Preheat the Dutch oven over your fire. Pour the whole can of peaches and juice into the pan. Add the dry cake mix on top of the peaches. Place several pieces of margarine on top and sprinkle cinnamon over all. Place the lid on the oven and bake for 30 to 45 minutes until cake is cooked through. If the cake seems to dry you can dribble about 1/2 cup of milk over the top and cook for another 10 minutes. Other fruits or pie fillings can be used.
2 slices bacon, diced
1 to 2 pounds stew meat, 1 inch pieces
1 tablespoon brown sugar
3 tablespoons barbecue meat rub, divided (I use Stanley's Famous Rib Rub)
3 tablespoons flour
1 onion, sliced
2 carrots, small dice

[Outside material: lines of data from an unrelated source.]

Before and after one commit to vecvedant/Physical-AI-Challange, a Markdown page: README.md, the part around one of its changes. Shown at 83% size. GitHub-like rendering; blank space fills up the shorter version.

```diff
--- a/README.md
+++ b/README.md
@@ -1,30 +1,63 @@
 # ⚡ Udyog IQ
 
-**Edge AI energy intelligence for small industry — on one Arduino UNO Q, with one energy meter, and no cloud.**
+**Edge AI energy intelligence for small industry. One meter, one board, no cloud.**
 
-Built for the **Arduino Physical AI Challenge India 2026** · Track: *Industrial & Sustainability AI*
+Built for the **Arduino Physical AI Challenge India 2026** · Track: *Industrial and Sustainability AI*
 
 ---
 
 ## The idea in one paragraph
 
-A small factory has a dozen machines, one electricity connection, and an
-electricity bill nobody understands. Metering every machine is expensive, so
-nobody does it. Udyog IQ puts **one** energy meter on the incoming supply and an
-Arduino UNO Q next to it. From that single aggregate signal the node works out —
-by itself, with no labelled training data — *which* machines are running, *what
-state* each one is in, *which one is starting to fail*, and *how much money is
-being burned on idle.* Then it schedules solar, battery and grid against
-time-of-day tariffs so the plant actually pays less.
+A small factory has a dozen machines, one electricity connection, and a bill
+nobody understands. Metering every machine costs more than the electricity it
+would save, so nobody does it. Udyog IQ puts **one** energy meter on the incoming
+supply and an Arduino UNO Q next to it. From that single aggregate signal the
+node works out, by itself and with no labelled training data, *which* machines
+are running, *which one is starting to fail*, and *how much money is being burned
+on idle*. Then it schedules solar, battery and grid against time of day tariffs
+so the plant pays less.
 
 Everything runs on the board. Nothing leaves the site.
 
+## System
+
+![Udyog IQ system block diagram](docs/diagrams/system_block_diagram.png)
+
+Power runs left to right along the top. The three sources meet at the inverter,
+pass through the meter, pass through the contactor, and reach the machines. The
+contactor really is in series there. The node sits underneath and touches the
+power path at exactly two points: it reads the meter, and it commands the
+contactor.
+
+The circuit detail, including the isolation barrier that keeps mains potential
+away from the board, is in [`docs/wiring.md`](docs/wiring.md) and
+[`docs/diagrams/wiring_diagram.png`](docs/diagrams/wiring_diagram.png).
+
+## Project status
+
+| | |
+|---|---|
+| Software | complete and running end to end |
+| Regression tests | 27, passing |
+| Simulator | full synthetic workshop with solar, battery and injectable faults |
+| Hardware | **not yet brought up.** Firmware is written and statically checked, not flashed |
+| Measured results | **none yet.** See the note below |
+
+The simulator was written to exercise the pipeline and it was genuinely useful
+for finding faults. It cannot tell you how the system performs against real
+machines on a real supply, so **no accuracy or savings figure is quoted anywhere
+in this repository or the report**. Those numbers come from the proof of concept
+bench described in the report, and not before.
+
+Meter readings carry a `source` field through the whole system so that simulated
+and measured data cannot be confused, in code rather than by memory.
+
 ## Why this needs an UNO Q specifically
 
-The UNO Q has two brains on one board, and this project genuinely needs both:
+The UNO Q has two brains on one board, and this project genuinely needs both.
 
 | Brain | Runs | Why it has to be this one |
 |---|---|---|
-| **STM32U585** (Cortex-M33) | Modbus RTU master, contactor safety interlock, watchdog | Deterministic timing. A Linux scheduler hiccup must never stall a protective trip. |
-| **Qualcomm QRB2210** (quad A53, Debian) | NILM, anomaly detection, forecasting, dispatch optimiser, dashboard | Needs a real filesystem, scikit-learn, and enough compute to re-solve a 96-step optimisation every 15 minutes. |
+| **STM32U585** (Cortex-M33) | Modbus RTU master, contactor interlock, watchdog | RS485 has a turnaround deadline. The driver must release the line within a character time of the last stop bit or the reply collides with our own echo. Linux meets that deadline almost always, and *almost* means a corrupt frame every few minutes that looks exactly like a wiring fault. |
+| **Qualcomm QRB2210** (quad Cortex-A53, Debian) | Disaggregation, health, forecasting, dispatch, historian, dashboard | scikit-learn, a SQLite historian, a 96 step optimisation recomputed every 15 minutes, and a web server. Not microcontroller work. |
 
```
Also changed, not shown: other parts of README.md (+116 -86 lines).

1 12-ounce ale style beer (I use Shiner Bock)
1 can diced tomatoes, with chipotle
1 cup beef broth
1 cup water
1 cup frozen peas, thawed
Salt and pepper, to taste
Place the meat in a large bowl. Add the brown sugar and two tablespoons of barbecue rub. Rub the seasoning in the meat and refrigerate for at least four hours or overnight. After the meat is ready, render the fat from the bacon over medium heat in a large cast iron Dutch oven. Remove the pieces of bacon and set aside while leaving the fat in the pan. While the fat is still hot add the meat and let it brown on both sides. Add the flour, onions and carrots and stir to combine. Pour in the beer and let it come to a boil and reduce by half. Add the tomatoes, broth, water, reserved bacon pieces and remaining tablespoon of meat rub. Stir to combine and bring to a boil. Reduce to a simmer, cover and cook over very low heat for about three hours or until the meat is fork tender. Watch the liquid level and add more water or broth, if necessary. Add the peas at the end of the cooking process and stir to warm through. Taste and add salt and pepper to season. Serve with thick-sliced toasted bread or rice. Note: This recipe can be made on the stove or in a Dutch oven over open-fire. Let your pot preheat over the coals before starting. To control your heat, reposition your coals and move the pot closer or further from the fire. Always use a hook and heavy-fire resistant work gloves when repositioning the pot. The diced tomatoes with chipotle add a slight, smoky heat to the stew. If you don't want this spice just use a can of plain, diced tomatoes.